The data:
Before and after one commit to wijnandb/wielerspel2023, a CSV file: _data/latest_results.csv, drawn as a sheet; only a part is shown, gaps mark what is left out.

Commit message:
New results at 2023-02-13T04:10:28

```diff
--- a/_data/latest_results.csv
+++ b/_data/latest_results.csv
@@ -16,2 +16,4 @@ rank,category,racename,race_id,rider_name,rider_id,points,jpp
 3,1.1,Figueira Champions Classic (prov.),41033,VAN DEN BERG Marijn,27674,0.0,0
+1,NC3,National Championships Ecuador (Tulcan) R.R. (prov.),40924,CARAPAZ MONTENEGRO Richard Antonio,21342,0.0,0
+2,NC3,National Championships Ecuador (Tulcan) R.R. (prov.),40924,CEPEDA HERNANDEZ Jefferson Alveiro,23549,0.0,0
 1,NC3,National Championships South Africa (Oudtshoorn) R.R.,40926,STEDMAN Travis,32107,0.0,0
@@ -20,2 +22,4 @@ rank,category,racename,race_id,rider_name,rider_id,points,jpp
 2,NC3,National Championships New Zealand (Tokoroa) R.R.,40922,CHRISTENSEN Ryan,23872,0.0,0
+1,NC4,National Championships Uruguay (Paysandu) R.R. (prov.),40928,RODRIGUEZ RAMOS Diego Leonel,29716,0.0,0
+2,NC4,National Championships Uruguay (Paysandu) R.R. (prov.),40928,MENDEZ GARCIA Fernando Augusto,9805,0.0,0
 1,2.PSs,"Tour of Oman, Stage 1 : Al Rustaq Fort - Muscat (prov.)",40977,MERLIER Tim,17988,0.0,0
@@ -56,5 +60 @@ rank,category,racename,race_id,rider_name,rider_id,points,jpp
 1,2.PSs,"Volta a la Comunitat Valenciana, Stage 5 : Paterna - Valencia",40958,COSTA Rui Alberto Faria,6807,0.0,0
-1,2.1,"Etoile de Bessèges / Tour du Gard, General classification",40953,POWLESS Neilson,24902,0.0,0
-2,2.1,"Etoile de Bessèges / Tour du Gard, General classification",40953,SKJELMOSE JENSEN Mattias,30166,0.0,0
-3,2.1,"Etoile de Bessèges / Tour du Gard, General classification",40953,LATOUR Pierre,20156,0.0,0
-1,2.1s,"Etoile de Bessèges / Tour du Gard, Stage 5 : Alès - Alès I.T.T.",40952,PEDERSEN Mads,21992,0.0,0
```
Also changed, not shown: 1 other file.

Brief:
Output every record exactly as written, with nothing dropped.

Answer section:
Before and after one commit to wijnandb/wielerspel2023, a CSV file: _data/latest_results.csv, drawn as a sheet; only a part is shown, gaps mark what is left out.

Commit message:
New results at 2023-02-13T04:10:28

```diff
--- a/_data/latest_results.csv
+++ b/_data/latest_results.csv
@@ -16,2 +16,4 @@ rank,category,racename,race_id,rider_name,rider_id,points,jpp
 3,1.1,Figueira Champions Classic (prov.),41033,VAN DEN BERG Marijn,27674,0.0,0
+1,NC3,National Championships Ecuador (Tulcan) R.R. (prov.),40924,CARAPAZ MONTENEGRO Richard Antonio,21342,0.0,0
+2,NC3,National Championships Ecuador (Tulcan) R.R. (prov.),40924,CEPEDA HERNANDEZ Jefferson Alveiro,23549,0.0,0
 1,NC3,National Championships South Africa (Oudtshoorn) R.R.,40926,STEDMAN Travis,32107,0.0,0
@@ -20,2 +22,4 @@ rank,category,racename,race_id,rider_name,rider_id,points,jpp
 2,NC3,National Championships New Zealand (Tokoroa) R.R.,40922,CHRISTENSEN Ryan,23872,0.0,0
+1,NC4,National Championships Uruguay (Paysandu) R.R. (prov.),40928,RODRIGUEZ RAMOS Diego Leonel,29716,0.0,0
+2,NC4,National Championships Uruguay (Paysandu) R.R. (prov.),40928,MENDEZ GARCIA Fernando Augusto,9805,0.0,0
 1,2.PSs,"Tour of Oman, Stage 1 : Al Rustaq Fort - Muscat (prov.)",40977,MERLIER Tim,17988,0.0,0
@@ -56,5 +60 @@ rank,category,racename,race_id,rider_name,rider_id,points,jpp
 1,2.PSs,"Volta a la Comunitat Valenciana, Stage 5 : Paterna - Valencia",40958,COSTA Rui Alberto Faria,6807,0.0,0
-1,2.1,"Etoile de Bessèges / Tour du Gard, General classification",40953,POWLESS Neilson,24902,0.0,0
-2,2.1,"Etoile de Bessèges / Tour du Gard, General classification",40953,SKJELMOSE JENSEN Mattias,30166,0.0,0
-3,2.1,"Etoile de Bessèges / Tour du Gard, General classification",40953,LATOUR Pierre,20156,0.0,0
-1,2.1s,"Etoile de Bessèges / Tour du Gard, Stage 5 : Alès - Alès I.T.T.",40952,PEDERSEN Mads,21992,0.0,0
```
Also changed, not shown: 1 other file.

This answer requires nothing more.